Problem to work on:
Word for word, reproduce every line of the data below.

Source material:

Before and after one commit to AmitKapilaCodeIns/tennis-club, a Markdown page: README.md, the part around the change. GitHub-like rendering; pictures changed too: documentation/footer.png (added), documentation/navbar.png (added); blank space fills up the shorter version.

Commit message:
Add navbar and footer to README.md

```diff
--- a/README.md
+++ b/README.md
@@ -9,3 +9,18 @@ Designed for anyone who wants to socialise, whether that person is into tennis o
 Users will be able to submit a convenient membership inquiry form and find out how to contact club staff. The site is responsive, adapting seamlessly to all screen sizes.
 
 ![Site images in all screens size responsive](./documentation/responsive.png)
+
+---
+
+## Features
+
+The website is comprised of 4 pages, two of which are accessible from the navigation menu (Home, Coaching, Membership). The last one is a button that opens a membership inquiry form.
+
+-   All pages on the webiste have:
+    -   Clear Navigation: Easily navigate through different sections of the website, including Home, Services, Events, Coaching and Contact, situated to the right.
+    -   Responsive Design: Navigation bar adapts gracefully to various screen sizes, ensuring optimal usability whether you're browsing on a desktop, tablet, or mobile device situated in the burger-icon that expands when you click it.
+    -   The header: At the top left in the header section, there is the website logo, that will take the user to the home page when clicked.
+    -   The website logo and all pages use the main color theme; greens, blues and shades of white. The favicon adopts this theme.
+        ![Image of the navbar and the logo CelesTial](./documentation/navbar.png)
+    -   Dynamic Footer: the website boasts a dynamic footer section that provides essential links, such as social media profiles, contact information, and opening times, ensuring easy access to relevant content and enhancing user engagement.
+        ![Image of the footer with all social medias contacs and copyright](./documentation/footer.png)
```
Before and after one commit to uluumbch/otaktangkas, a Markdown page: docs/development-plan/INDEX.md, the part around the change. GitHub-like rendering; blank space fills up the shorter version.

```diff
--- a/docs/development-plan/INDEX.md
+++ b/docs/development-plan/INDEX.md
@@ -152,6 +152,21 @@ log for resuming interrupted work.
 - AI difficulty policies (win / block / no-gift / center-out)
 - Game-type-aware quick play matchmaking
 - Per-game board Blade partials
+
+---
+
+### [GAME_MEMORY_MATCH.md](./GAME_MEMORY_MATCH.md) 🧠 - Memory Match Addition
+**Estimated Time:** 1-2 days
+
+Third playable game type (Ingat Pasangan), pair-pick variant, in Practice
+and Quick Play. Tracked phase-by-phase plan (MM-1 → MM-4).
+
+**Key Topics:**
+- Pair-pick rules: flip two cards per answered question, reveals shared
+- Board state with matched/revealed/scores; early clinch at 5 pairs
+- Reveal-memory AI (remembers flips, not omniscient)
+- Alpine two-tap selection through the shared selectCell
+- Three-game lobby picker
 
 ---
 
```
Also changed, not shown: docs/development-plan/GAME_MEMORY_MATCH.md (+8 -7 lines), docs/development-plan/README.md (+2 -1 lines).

Output for this exercise:
Before and after one commit to AmitKapilaCodeIns/tennis-club, a Markdown page: README.md, the part around the change. GitHub-like rendering; pictures changed too: documentation/footer.png (added), documentation/navbar.png (added); blank space fills up the shorter version.

Commit message:
Add navbar and footer to README.md

```diff
--- a/README.md
+++ b/README.md
@@ -9,3 +9,18 @@ Designed for anyone who wants to socialise, whether that person is into tennis o
 Users will be able to submit a convenient membership inquiry form and find out how to contact club staff. The site is responsive, adapting seamlessly to all screen sizes.
 
 ![Site images in all screens size responsive](./documentation/responsive.png)
+
+---
+
+## Features
+
+The website is comprised of 4 pages, two of which are accessible from the navigation menu (Home, Coaching, Membership). The last one is a button that opens a membership inquiry form.
+
+-   All pages on the webiste have:
+    -   Clear Navigation: Easily navigate through different sections of the website, including Home, Services, Events, Coaching and Contact, situated to the right.
+    -   Responsive Design: Navigation bar adapts gracefully to various screen sizes, ensuring optimal usability whether you're browsing on a desktop, tablet, or mobile device situated in the burger-icon that expands when you click it.
+    -   The header: At the top left in the header section, there is the website logo, that will take the user to the home page when clicked.
+    -   The website logo and all pages use the main color theme; greens, blues and shades of white. The favicon adopts this theme.
+        ![Image of the navbar and the logo CelesTial](./documentation/navbar.png)
+    -   Dynamic Footer: the website boasts a dynamic footer section that provides essential links, such as social media profiles, contact information, and opening times, ensuring easy access to relevant content and enhancing user engagement.
+        ![Image of the footer with all social medias contacs and copyright](./documentation/footer.png)
```
Before and after one commit to uluumbch/otaktangkas, a Markdown page: docs/development-plan/INDEX.md, the part around the change. GitHub-like rendering; blank space fills up the shorter version.

```diff
--- a/docs/development-plan/INDEX.md
+++ b/docs/development-plan/INDEX.md
@@ -152,6 +152,21 @@ log for resuming interrupted work.
 - AI difficulty policies (win / block / no-gift / center-out)
 - Game-type-aware quick play matchmaking
 - Per-game board Blade partials
+
+---
+
+### [GAME_MEMORY_MATCH.md](./GAME_MEMORY_MATCH.md) 🧠 - Memory Match Addition
+**Estimated Time:** 1-2 days
+
+Third playable game type (Ingat Pasangan), pair-pick variant, in Practice
+and Quick Play. Tracked phase-by-phase plan (MM-1 → MM-4).
+
+**Key Topics:**
+- Pair-pick rules: flip two cards per answered question, reveals shared
+- Board state with matched/revealed/scores; early clinch at 5 pairs
+- Reveal-memory AI (remembers flips, not omniscient)
+- Alpine two-tap selection through the shared selectCell
+- Three-game lobby picker
 
 ---
 
```
Also changed, not shown: docs/development-plan/GAME_MEMORY_MATCH.md (+8 -7 lines), docs/development-plan/README.md (+2 -1 lines).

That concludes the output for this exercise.